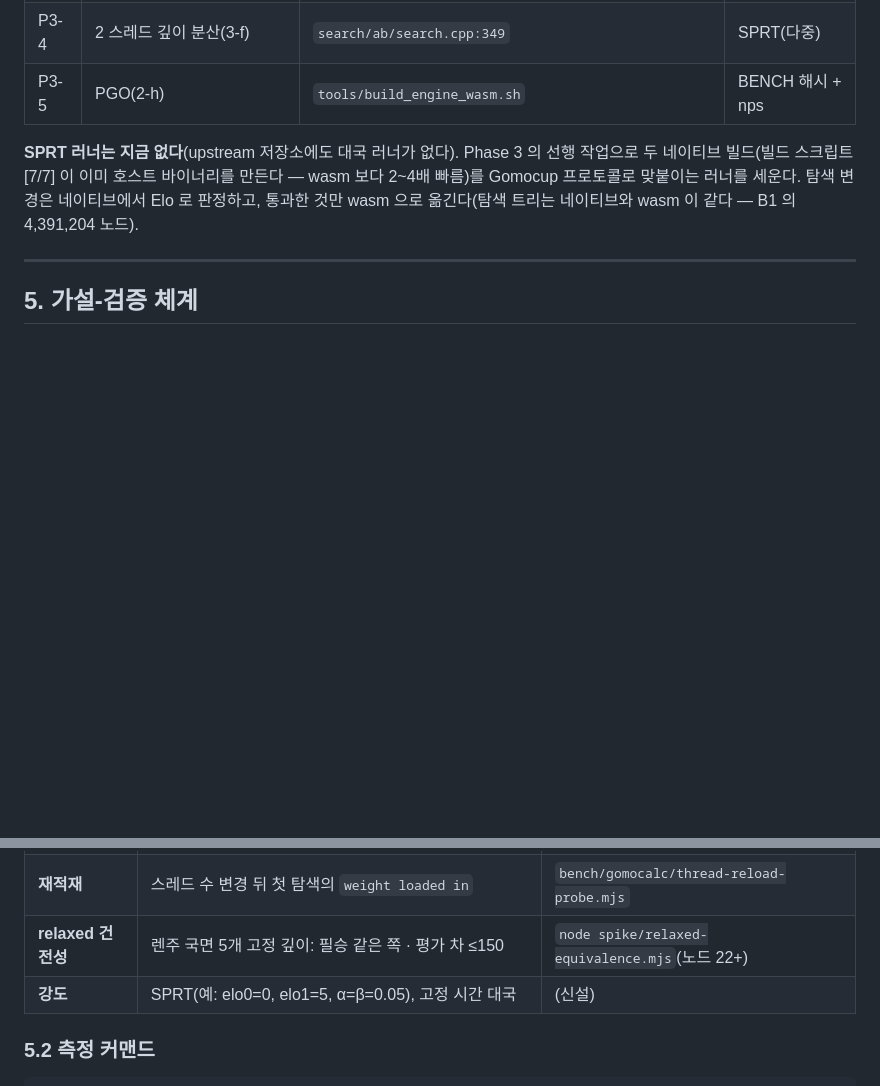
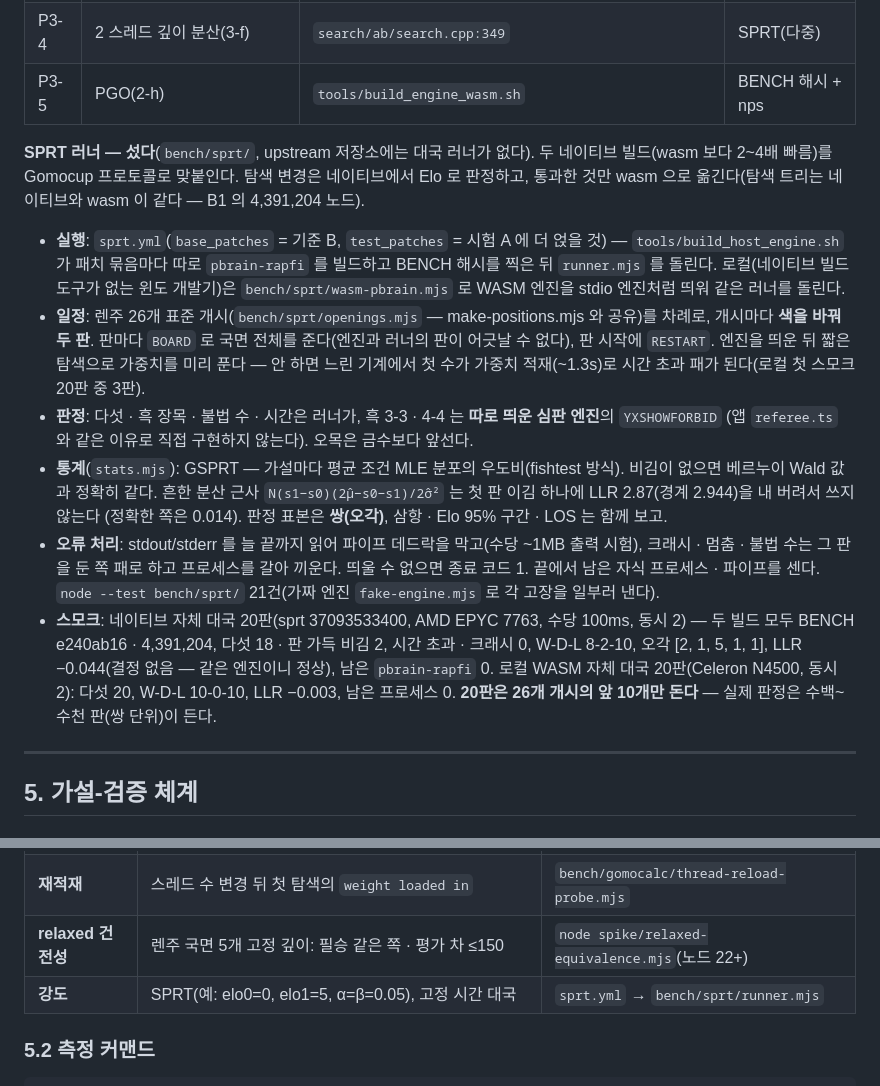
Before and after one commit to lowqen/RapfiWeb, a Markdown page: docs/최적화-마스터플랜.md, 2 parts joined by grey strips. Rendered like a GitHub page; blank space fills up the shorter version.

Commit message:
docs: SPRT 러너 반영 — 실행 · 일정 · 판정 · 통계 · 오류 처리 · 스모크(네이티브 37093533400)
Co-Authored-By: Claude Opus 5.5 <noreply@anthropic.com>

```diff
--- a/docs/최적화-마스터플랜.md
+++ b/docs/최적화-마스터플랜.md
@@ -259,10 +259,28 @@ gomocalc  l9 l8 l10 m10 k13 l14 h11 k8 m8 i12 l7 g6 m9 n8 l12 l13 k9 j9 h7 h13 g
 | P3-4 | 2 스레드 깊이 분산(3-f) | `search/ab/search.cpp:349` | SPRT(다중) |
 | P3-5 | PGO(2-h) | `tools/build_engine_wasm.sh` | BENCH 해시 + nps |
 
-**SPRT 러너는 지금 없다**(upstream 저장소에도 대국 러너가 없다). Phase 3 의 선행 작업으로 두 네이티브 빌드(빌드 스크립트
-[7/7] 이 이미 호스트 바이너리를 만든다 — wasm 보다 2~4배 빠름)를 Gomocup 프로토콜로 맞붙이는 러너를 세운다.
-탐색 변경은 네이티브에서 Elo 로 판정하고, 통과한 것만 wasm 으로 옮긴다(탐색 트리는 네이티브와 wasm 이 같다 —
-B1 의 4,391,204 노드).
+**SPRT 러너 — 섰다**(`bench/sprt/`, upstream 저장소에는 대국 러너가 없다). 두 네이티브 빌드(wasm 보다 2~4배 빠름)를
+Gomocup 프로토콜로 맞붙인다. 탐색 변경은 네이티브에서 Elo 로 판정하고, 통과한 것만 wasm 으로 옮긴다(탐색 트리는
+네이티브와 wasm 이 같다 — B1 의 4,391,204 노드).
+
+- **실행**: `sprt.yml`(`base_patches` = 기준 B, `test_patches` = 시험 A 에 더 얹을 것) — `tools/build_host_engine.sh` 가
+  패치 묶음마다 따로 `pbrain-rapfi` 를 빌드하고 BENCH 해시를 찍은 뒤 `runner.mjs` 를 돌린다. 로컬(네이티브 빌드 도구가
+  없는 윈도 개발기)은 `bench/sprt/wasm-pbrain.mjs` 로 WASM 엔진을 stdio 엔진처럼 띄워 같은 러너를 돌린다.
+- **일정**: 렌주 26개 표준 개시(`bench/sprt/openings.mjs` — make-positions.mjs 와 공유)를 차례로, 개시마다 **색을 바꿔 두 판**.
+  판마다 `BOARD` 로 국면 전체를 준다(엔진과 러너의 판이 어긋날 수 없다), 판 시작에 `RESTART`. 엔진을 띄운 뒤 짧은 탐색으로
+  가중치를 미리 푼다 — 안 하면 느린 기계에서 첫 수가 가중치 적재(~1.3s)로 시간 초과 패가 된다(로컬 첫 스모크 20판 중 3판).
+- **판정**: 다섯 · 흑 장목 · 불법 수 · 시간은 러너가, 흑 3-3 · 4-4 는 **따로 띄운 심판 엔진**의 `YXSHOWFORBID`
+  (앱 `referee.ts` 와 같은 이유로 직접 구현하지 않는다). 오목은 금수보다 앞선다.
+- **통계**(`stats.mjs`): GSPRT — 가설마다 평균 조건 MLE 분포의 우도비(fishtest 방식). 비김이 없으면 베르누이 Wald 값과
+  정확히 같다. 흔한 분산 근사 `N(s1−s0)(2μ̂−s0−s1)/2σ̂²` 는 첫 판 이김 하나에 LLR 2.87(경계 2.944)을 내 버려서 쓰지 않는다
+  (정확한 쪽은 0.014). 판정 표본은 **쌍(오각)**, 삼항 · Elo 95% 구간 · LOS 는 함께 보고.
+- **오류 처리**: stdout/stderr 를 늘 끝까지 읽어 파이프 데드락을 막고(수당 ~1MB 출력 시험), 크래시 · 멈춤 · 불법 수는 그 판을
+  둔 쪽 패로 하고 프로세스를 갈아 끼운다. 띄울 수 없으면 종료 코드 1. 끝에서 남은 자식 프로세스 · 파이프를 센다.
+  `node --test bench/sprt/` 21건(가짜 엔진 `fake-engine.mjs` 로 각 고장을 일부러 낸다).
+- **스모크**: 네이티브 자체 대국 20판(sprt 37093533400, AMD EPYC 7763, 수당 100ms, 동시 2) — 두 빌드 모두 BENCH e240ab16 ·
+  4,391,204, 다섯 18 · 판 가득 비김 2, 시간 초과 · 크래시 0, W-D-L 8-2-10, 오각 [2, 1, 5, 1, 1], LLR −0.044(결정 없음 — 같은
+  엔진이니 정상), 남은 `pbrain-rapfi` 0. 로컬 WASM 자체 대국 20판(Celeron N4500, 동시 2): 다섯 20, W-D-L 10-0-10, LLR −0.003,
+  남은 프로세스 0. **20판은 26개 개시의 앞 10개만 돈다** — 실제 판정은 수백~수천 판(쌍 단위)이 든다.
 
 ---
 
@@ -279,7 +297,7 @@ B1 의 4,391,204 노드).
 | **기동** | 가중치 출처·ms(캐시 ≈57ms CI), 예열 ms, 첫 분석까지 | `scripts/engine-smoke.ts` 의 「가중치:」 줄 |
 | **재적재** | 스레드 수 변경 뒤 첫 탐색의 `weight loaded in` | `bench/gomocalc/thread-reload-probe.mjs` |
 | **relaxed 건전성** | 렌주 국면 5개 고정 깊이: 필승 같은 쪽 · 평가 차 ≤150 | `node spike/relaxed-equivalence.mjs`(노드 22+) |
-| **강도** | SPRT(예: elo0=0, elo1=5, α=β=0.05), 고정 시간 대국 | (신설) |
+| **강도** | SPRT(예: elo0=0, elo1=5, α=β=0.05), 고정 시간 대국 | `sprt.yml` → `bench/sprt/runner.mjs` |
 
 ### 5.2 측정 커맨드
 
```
☆ ☆ ☆ ☆ ☆ ☆ ☆
__Required action__
Tally the lines of the records that contain "docs", then write only the total.

__Response__
4